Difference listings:
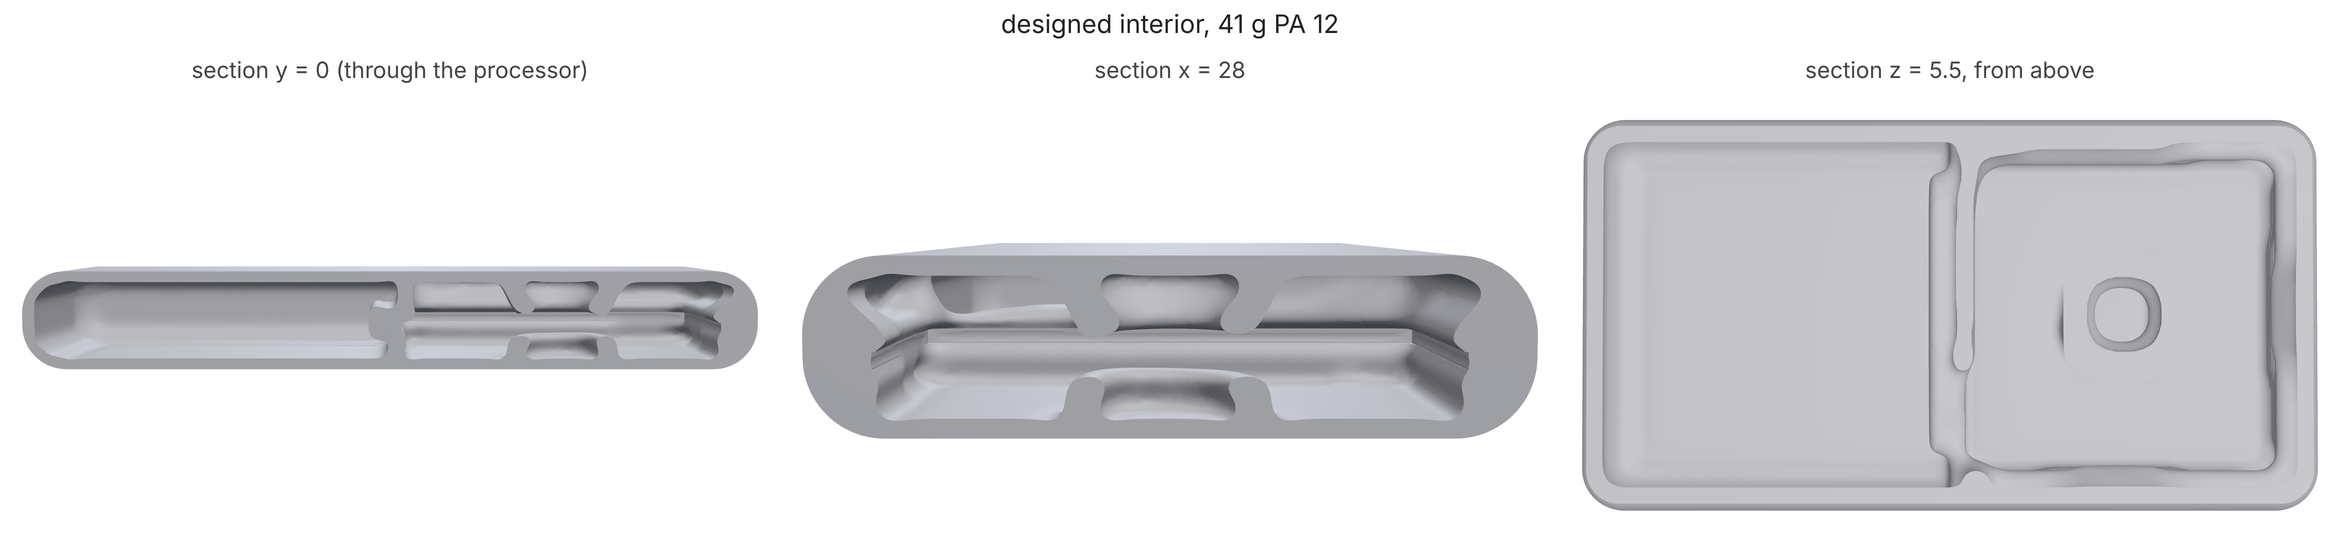
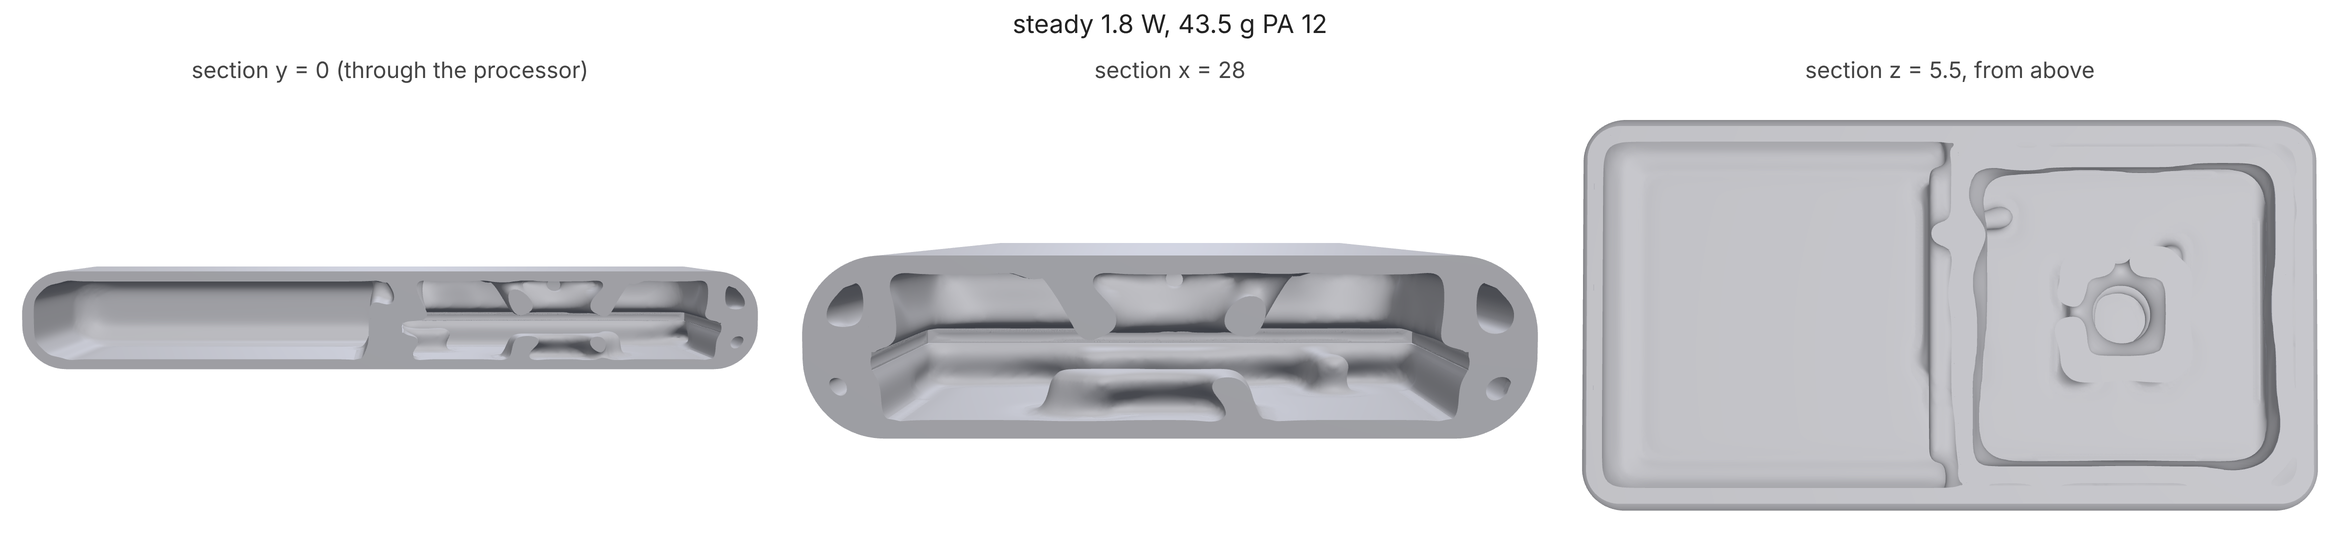
Cooling docs: how the model was checked, bursts and duty cycles, the handheld redesigned
The heated-sphere check and the outside-area error it found; cycles
(phases, starts, repeat) and their checks; the handheld redesigned with
the area fix, open air gaps and a 1 K margin: 43.5 g, delivered processor
65.1 C and skin 48.0 C (limits 70 / 48), back panel 0.023 mm under 20 N.
The burst design (idle, 5 min at 3.5 W, idle): 52.4 g, met on the design
and at 0.49 mm, 1.3 K over the touch limit at 0.35 mm with a 9% grid
change, written up as open.

Claude-Session: https://claude.ai/code/session_01HFwANW7ADjaAxshWJY2ybJ

diff --git a/docs/COOLING.md b/docs/COOLING.md
@@ -97,9 +97,64 @@ geometry that meets all of them with the least material.
 **Not modelled.** Contact resistance between a component and a printed pad
 on it (a thermal pad or paste is assumed: without one, a dry printed
 contact adds 1-10 K per W on a small chip), forced air, the hand as a heat
-sink, sunlight, and transients (`thermal.cycle` in thermal.py covers
-those for a plain part). The plastic's softening with temperature is in
-the `thermal` block, not here.
+sink and sunlight. The plastic's softening with temperature is in the
+`thermal` block, not here.
+
+## Bursts, charging and duty cycles
+
+A handheld product is rarely at a steady load. It idles, then runs a game
+or a video call for a few minutes, or charges for an hour. Its parts and
+its plastic hold heat, so a five-minute burst at twice the steady power can
+peak lower than the steady state would. Designing for the steady state at
+the burst's power asks for far more than the product needs, or for
+something no interior can do. A `cycle` says how power changes over time:
+
+```json
+"cycle": {"phases": [
+  {"seconds": 60,  "watts": {"soc": 0.3, "pmic": 0.1}, "steps": 1},
+  {"seconds": 300, "watts": {"soc": 3.0, "pmic": 0.5}, "steps": 15},
+  {"seconds": 300, "watts": {"soc": 0.3, "pmic": 0.1}, "steps": 10}]}
+```
+
+Each phase lists the watts that change (other components keep their
+`watts`). The run starts from the steady state of the first phase (`start:
+"ambient"` starts cold), or with `repeat: true` it is the repeating state
+of the phases, run `cycles` times (default 3) from the steady state at the
+mean power and read on the last. Every limit holds at each point's hottest
+moment: the processor's peak at the end of the burst, the outside's a while
+later, as the heat reaches it. The report gives each peak and when it
+happens (`peakAt`, seconds).
+
+The model is backward Euler on the same conduction system with a lumped
+heat capacity per node: the material's density times its card's specific
+heat in each designed cell (in proportion to its density, the rest is
+air), each component's `heatCapacity` (J/K; default 1.8 J/(cm^3 K) times
+its volume, about right for silicon, board and a lithium cell), air at
+1.2 J/(L K). Each step length is factored once, and the adjoint runs back
+through every step on the same factors, so the gradient of the hottest
+moment is exact (tests/test_cooling.py checks it against finite
+differences to 1e-3, and a near-isothermal box heating up against
+W/(hA)(1 - e^(-t/tau)) to 1.5% at 40 steps).
+
+## How it was checked
+
+- **A heated sphere in a shell.** A 1 W sphere (4 mm) at the centre of a
+  PA 12 ball (20 mm) losing heat at h has an exact answer:
+  W/(4 pi k)(1/a - 1/b) + W/(4 pi b^2 h). This found a real error. A grid's
+  stepped outside has |nx| + |ny| + |nz| times the area of the surface it
+  follows, 1.5 times on a sphere, and the outside read a third too cool,
+  at every grid size. Each outside face now convects over the true surface
+  it stands for (1 / (|nx| + |ny| + |nz|) of a face, the normal from the
+  exterior's distance field). The ball's outside now reads within 1% and
+  the centre within 3% at 0.5 mm (`tests/test_cooling.py`). Flat faces are
+  unchanged; the handheld's rounded edges read about 1 K warmer than
+  before the fix, and the example below was designed again with it.
+- **Heat balance.** All the heat leaves through the outside and the vents
+  (to 1e-4 W without vents, 0.2% with them).
+- **Gradients.** The adjoint matches central finite differences, steady
+  and over a cycle.
+- **Grids.** The delivered part is read on two finer grids than it was
+  designed on (below).
 
 ## Checks
 
@@ -123,69 +178,96 @@ power have to change, and those are the designer's to decide.
 ## Example: a handheld device
 
 `examples/cooling/handheld.py`: a generic 120 x 64 x 16 mm handheld with
-rounded edges, MJF PA 12, a 1.5 mm skin. A board carries a 1.5 W processor
-and a 0.3 W power chip (both under 70 C); a battery under the board must
-stay under 45 C; the outside under 48 C (held); a 30 C room. A 30 N squeeze
-across the width must close it by no more than 0.15 mm.
+rounded edges, MJF PA 12, a 1.5 mm skin. A board at one end carries a
+1.5 W processor and a 0.3 W power chip (both under 70 C); the battery
+beside it must stay under 45 C; the outside under 48 C (held); a 25 C
+room.
 
 Read before anything is designed (`--baseline`, 1 mm cells):
 
 | interior | processor | power chip | battery | skin hot spot | skin mean |
 |---|---|---|---|---|---|
-| bare skin (parts in still air) | 92.3 C (limit 70) | 88.1 C | 29.9 C | 51.0 C (limit 48) | 33.6 C |
-| filled solid | 53.7 C | 48.9 C | 33.2 C | 46.2 C | 33.6 C |
+| bare skin (parts in still air) | 93.3 C (limit 70) | 89.1 C | 30.1 C | 51.4 C (limit 48) | 34.4 C |
+| filled solid | 54.9 C | 50.0 C | 33.9 C | 47.1 C | 34.4 C |
 
-Bare, the processor is 22 K over its limit and the skin over it is 3 K
+Bare, the processor is 23 K over its limit and the skin over it is 3 K
 over the touch limit. Filled solid, both are met, at 89.6 cm^3 of PA 12
 inside. The skin's mean is the same either way: W / (h A).
 
-Designed on 0.7 mm cells (90 iterations, 31 min on the 4-core cloud box,
-`--pitches 0.7 --iterations 90`), the interior is 17% of the design space:
-pads off the processor and power chip that spread into a thin liner under
-the skin over the board, and almost nothing at the battery end. 41.1 cm^3
-in all (skin included), 41.5 g of PA 12.
+Designed on 0.7 mm cells (90 iterations, 32 min on the 4-core cloud box,
+`--pitches 0.7 --iterations 90`, aiming 1 K under each limit: `margin`),
+the interior is 23% of the design space: pads off the processor and power
+chip that spread into a thin liner under the skin over the board, and
+almost nothing at the battery end. 43.5 g of PA 12 in all, skin included.
 
 ![handheld sections](images/cooling/handheld-sections.png)
 
 | reading | processor | power chip | battery | skin hot spot |
 |---|---|---|---|---|
-| design (0.7 mm) | 70.0 C | 64.2 C | 33.2 C | 48.0 C |
-| black and white (0.7 mm) | 69.4 C | 63.6 C | 33.3 C | 48.3 C |
-| delivered STL, 0.49 mm | 64.4 C | 59.9 C | 32.0 C | 47.9 C |
-| delivered STL, 0.35 mm | 65.9 C | 60.6 C | 33.5 C | 47.9 C |
+| design (0.7 mm) | 69.0 C | 63.0 C | 35.2 C | 47.0 C |
+| black and white (0.7 mm) | 68.3 C | 62.4 C | 35.2 C | 47.3 C |
+| delivered STL, 0.49 mm | 63.6 C | 59.0 C | 33.5 C | 47.8 C |
+| delivered STL, 0.35 mm | 65.1 C | 59.7 C | 34.8 C | 48.0 C |
 
 Every limit is met on the delivered part. The two delivered grids agree
-within 3.6% of each temperature rise on the processor and exactly on the
-skin hot spot (the battery's rise is small, so its 1.5 K reads as 17%).
-The delivered part reads cooler than the design because meshing joins the
-pads to the skin and parts the design touched only with grey cells.
+within 3.8% of each temperature rise on the processor and 0.8% on the skin
+hot spot (the battery's rise is small, so its 1.3 K reads as 14%). The
+skin reads 1 K warmer delivered than designed, at the foot of the pad
+under the board on the back: the margin is that 1 K.
 
 **Design on 0.7 mm, not 1 mm.** The same study designed on 1 mm cells met
-its limits there and read 3-4 K hot at 0.5 mm (processor 73.7 C, skin
-up to 48.5 C): the processor is 1.2 mm thick, the board 1.6 mm and the gaps
-around them under a cell, and a 1 mm grid conducts across them more than
-they do. 0.5 and 0.35 mm agreed within 1% on the processor.
+its limits there and read 3-4 K hot at 0.5 mm: the processor is 1.2 mm
+thick, the board 1.6 mm and the gaps around them under a cell, and a 1 mm
+grid conducts across them more than they do. 0.5 and 0.35 mm agreed
+within 1% on the processor.
 
 **Combined with a structural target.** `--press` adds a feel target: the
 back panel under a 20 N thumb press in its middle closes by no more than
-0.1 mm. The bare skin closes 0.56 mm. Designed together on 0.7 mm cells
-(90 iterations, 54 min), the press never bound: the liner the heat needs
-under the skin over the board is also what stiffens the panel, to 0.036 mm
-(0.035 black and white). The run delivered the same part as cooling alone
-(41.4 g; processor 66.0 C, skin 47.9 C at 0.35 mm), and the cooling-only
-design reads the same 0.036 mm. A target that is met for free costs
+0.1 mm. The bare skin closes 0.56 mm. The press never binds: the liner the
+heat needs under the skin over the board is also what stiffens the panel,
+to 0.023 mm on this design. A target that is met for free costs
 nothing; it is there so a change to the layout that thins the liner cannot
 quietly make the panel creak. `tests/test_cooling.py` has a case where the
 grip does bind (a squeeze across a small box).
 
-## Two lessons from building it
+**Designed for a burst.** `--burst` designs the same handheld for how it
+is used instead: idling at 0.4 W, five minutes at 3.5 W (a game, a call,
+a recording), then idle again, the battery holding 45 J/K. Held steady at
+3.5 W no interior meets the limits: the outside averages 16.5 K over the
+room, and filled solid the hot spot reads 68 C. Over the burst a filled
+interior peaks at 56.5 C on the processor and 43.5 C outside (1 mm), and
+the bare skin at 108 C and 48.5 C, so the interior has work to do.
+Designed on 0.7 mm cells (90 iterations, 3.1 h: each iteration is 26 time
+steps forward and back):
+
+| reading | processor (at 360 s) | power chip | battery | skin hot spot |
+|---|---|---|---|---|
+| design (0.7 mm) | 69.0 C | 57.7 C | 28.8 C | 46.9 C |
+| black and white (0.7 mm) | 68.4 C | 57.1 C | 28.8 C | 48.3 C |
+| delivered STL, 0.49 mm | 61.7 C | 52.4 C | 28.3 C | 47.1 C |
+| delivered STL, 0.35 mm | 65.2 C | 54.3 C | 28.8 C | 49.3 C |
+
+52.4 g, 38% of the design space: twice the power for five minutes takes
+more material than the steady 1.8 W (43.5 g), not less, and the part
+meets a load no steady design could. The finest read misses the touch
+limit by 1.3 K, and the two delivered grids differ by 9% of the rise (3.8%
+for the steady design), so this result is not settled: the delivered
+reading on a third grid, and why 0.49 mm reads cool on both designs, are
+the next things to check.
+
+
+## Lessons from building it
 
 - A part whose interior lines the whole inside of a closed skin encloses
   that interior as one cavity, and reconstruct used to drop the cavity's
   surface with the small bodies (decompose() gives a cavity a negative
   volume) and deliver the part solid. Fixed on main (32b8293); a closed
   exterior's delivered volume is worth a glance against the design's.
+- The mesher's closing filled slots under 2 mm as too narrow to print. In
+  a cooling part an air gap is the design: the handheld's mesh bridged a
+  1.4 mm gap between a pad under the board and the back skin, 2 g more
+  and the back 0.5 K over its limit. Cooling parts mesh without it.
 - The touch limit is usually set by the exterior, not the interior: the
   skin's mean rise is W / (h A) whatever is inside, so at 1.8 W this
-  21,200 mm^2 exterior averages about 8.5 K over the room, and the interior can
-  only decide how far over that mean the hot spot sits.
+  21,200 mm^2 exterior averages about 8.5 K over the room, and the interior
+  can only decide how far over that mean the hot spot sits.

diff --git a/README.md b/README.md
@@ -384,9 +384,11 @@ under, a battery a lower one, and the surface a hand holds a touch limit
 watts and limit and designs the interior to meet all of them with the least
 material, together with any feel target. A generic 120 x 64 x 16 mm
 handheld in MJF PA 12 with a 1.5 W processor: bare, the processor reads
-92 C and the skin over it 51 C; designed on 0.7 mm cells, pads off the
-chips spread into a thin liner under the skin over the board, 17% of the
-inside, and the delivered mesh reads 66 C and 47.9 C.
+93 C and the skin over it 51 C; designed on 0.7 mm cells, pads off the
+chips spread into a thin liner under the skin over the board, 43.5 g in
+all, and the delivered mesh reads 65 C and 48.0 C. A `cycle` designs for
+how it is used (an idle, a five-minute burst at twice the power) instead
+of a steady load.
 ([docs/COOLING.md](docs/COOLING.md))
 
 <img src="docs/images/cooling/handheld-sections.png" width="760">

Directions:
Check each line of the records above for the string "redesigned", and report every line that has it.

Exercise response:
Cooling docs: how the model was checked, bursts and duty cycles, the handheld redesigned
(phases, starts, repeat) and their checks; the handheld redesigned with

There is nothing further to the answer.